How do the lines below between the ones holding "Repository: Shlahla48/zaio-bootstrap-portfolio" and "text-anchor: middle;", inclusive, read? Give them again exactly, with no other lines.

[[ The data, beginning ]]

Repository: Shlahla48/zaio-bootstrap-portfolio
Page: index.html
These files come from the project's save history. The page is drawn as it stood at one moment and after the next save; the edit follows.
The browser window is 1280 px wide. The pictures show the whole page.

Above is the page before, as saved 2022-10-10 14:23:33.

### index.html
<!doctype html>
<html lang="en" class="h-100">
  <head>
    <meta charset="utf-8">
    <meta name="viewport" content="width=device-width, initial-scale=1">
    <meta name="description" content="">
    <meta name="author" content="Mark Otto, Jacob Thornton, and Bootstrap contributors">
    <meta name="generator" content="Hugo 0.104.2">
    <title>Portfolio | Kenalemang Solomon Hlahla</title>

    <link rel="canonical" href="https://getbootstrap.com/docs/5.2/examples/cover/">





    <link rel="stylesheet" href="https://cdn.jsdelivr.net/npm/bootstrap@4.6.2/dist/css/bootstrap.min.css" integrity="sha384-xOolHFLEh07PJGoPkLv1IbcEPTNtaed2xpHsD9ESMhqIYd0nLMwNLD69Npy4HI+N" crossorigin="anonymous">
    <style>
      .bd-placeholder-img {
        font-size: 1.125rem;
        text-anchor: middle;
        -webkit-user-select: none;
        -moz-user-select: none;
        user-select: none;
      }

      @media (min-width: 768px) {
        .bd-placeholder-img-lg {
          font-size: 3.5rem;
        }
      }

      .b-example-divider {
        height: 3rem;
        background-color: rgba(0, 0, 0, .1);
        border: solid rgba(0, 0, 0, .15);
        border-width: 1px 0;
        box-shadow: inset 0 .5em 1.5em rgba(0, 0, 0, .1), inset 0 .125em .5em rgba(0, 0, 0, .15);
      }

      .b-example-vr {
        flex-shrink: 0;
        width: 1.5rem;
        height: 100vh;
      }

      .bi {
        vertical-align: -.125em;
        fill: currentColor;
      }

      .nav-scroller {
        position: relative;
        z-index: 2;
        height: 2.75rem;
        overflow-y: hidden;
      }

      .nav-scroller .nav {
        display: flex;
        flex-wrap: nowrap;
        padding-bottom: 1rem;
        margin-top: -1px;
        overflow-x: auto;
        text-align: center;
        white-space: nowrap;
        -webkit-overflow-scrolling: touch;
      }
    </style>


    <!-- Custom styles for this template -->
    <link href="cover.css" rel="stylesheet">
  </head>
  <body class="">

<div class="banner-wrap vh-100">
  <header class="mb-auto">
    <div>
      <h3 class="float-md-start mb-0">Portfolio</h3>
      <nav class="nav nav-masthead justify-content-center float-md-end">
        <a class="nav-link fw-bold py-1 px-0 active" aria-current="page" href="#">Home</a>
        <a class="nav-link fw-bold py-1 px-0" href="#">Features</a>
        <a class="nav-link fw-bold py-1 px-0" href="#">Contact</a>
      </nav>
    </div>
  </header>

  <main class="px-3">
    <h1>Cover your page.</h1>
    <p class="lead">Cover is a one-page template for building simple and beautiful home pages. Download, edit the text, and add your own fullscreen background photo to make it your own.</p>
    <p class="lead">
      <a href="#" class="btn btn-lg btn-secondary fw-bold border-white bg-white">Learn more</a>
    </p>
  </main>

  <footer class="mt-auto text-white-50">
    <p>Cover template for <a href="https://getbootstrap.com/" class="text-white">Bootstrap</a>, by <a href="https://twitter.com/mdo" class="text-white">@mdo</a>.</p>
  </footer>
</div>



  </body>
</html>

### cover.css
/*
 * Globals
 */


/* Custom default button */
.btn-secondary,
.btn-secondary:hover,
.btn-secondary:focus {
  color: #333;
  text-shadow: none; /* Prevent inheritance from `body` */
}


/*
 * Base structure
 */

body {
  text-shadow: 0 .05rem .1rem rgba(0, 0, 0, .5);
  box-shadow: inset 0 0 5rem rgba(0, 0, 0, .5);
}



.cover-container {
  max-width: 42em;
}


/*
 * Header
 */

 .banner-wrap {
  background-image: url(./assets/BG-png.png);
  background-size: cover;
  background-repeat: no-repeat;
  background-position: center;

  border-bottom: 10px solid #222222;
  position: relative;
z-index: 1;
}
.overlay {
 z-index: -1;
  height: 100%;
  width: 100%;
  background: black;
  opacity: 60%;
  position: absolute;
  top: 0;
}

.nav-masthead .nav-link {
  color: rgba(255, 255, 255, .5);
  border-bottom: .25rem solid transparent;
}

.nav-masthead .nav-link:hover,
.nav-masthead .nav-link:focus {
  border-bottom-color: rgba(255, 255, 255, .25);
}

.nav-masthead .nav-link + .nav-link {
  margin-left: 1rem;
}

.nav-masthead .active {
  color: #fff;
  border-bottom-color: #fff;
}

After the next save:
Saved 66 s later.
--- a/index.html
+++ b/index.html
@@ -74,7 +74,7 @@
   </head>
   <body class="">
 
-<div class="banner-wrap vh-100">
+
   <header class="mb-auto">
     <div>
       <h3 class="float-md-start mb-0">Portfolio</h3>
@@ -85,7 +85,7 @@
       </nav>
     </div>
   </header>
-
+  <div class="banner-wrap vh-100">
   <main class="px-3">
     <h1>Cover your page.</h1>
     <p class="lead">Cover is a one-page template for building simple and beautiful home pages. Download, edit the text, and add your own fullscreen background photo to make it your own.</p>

[[ The data, end ]]
[[ The data, beginning ]]

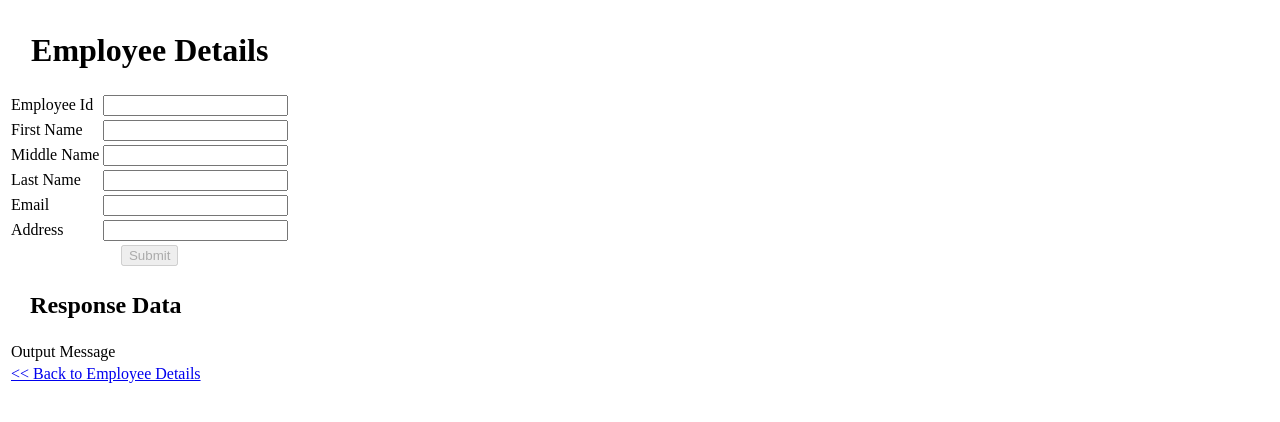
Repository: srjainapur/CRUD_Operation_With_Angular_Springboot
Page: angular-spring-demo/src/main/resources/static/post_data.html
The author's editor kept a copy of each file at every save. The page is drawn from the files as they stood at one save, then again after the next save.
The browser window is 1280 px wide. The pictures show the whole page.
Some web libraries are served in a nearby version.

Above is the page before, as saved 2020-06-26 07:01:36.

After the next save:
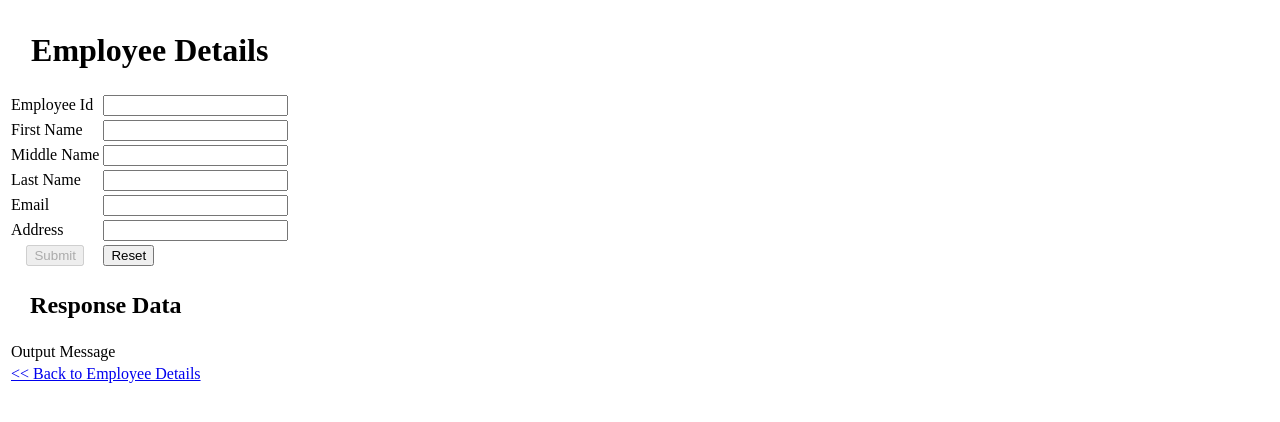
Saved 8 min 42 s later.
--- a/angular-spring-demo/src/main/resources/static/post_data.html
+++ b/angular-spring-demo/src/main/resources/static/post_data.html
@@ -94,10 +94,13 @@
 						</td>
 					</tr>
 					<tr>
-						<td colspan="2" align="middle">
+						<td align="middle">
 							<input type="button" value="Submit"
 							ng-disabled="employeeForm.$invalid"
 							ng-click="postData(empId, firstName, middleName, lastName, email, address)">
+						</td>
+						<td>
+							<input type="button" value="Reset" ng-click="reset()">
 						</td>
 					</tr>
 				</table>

[[ The data, end ]]

*Answer to the exercise*.
Repository: Shlahla48/zaio-bootstrap-portfolio
Page: index.html
These files come from the project's save history. The page is drawn as it stood at one moment and after the next save; the edit follows.
The browser window is 1280 px wide. The pictures show the whole page.

Above is the page before, as saved 2022-10-10 14:23:33.

### index.html
<!doctype html>
<html lang="en" class="h-100">
  <head>
    <meta charset="utf-8">
    <meta name="viewport" content="width=device-width, initial-scale=1">
    <meta name="description" content="">
    <meta name="author" content="Mark Otto, Jacob Thornton, and Bootstrap contributors">
    <meta name="generator" content="Hugo 0.104.2">
    <title>Portfolio | Kenalemang Solomon Hlahla</title>

    <link rel="canonical" href="https://getbootstrap.com/docs/5.2/examples/cover/">





    <link rel="stylesheet" href="https://cdn.jsdelivr.net/npm/bootstrap@4.6.2/dist/css/bootstrap.min.css" integrity="sha384-xOolHFLEh07PJGoPkLv1IbcEPTNtaed2xpHsD9ESMhqIYd0nLMwNLD69Npy4HI+N" crossorigin="anonymous">
    <style>
      .bd-placeholder-img {
        font-size: 1.125rem;
        text-anchor: middle;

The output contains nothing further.